The Big 3-0
Supplements to Help Women Thrive in Their 30s
There are a range of supplements that can help women stay fit and healthy as they age. In their 20s, women need a multivitamin to fill the gaps in their diet, calcium to ensure strong bones for decades to come, vitamins C and D to bolster the immune system and B vitamins for energy, nerve health and mood. As women move into their 30s, all of those supplements are still important, but there are several others that can be added for optimal health.
Folic acid is the most essential of the B vitamins for women in their 30s, especially those who plan on having children. Folate facilitates DNA replication and brain development and protects babies from spinal cord defects and premature birth. But, if you wait until after you conceive to boost your folate levels, it can be too late, as long before a positive pregnancy test, neurological cells are already reproducing to build your baby’s brain and spine. Women who someday plan to become pregnant should aim for 400 to 800 milligrams of folate per day. Folate is found in dark, leafy greens, beans, nuts, oranges and bananas. Vitamins B6 and B12 are found in highest concentration in animal proteins, so if you’re a vegetarian, supplementing is even more important.
Like vitamin C, vitamin E is an antioxidant, which means it protects your cells from damage by neutralizing free radicals that can weaken and break down healthy cells. It is essential for the functioning of the immune system and for healthy eyes and skin. In fact, vitamin E can help to keep your skin hydrated and protected from sun damage and can even ward off the formation of fine lines. It is difficult to overdose on food-based vitamin E, but it is possible that you aren’t getting enough. Aim for at least 15 milligrams to reduce the signs of aging and strengthen the immune system. Some excellent sources of vitamin E are sunflower seeds (7.4 milligrams per ounce), almonds (6.8 milligrams per ounce) and hazelnuts (4.3 milligrams per ounce).

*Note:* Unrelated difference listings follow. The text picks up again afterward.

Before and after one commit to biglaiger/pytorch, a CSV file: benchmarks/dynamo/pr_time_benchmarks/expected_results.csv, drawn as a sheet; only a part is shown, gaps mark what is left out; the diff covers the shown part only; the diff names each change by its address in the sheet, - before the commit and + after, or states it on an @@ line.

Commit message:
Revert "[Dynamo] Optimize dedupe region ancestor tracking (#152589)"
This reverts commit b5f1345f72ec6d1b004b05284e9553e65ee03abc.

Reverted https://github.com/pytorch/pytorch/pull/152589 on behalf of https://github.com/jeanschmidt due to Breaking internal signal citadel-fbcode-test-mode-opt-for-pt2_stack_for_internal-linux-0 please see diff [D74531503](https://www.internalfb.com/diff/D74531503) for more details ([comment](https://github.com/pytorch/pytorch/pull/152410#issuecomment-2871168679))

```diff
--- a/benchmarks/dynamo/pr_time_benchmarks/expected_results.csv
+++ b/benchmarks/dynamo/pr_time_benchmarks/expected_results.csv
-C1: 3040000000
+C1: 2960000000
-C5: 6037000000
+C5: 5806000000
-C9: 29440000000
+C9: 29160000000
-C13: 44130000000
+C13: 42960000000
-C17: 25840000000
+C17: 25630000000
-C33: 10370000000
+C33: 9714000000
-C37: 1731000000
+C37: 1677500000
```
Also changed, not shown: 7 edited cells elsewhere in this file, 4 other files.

Because of the over-consumption of processed foods that block the absorption of magnesium and the depletion of magnesium in our soil, up to 90% of Americans are magnesium-deficient. While magnesium plays a role in the health of people of all ages, it is especially important for women. During pregnancy, magnesium helps build and repair tissue and can alleviate leg cramps. It reduces the risk of osteoporosis and the incidence of migraines. And it can naturally relieve the symptoms of PMS and regulate blood pressure. Magnesium also activates the parasympathetic nervous system, which helps your body and brain relax, which can help you get better sleep. The recommended daily intake of magnesium is 320 milligrams for women, but because most people only absorb 30 to 40% of the magnesium they consume, it’s a good idea to aim for more than the RDI. Foods such as pumpkin seeds, spinach, almonds, black beans and avocado are all high in magnesium, but if those foods don’t tantalize your taste buds, a supplement is also a good idea.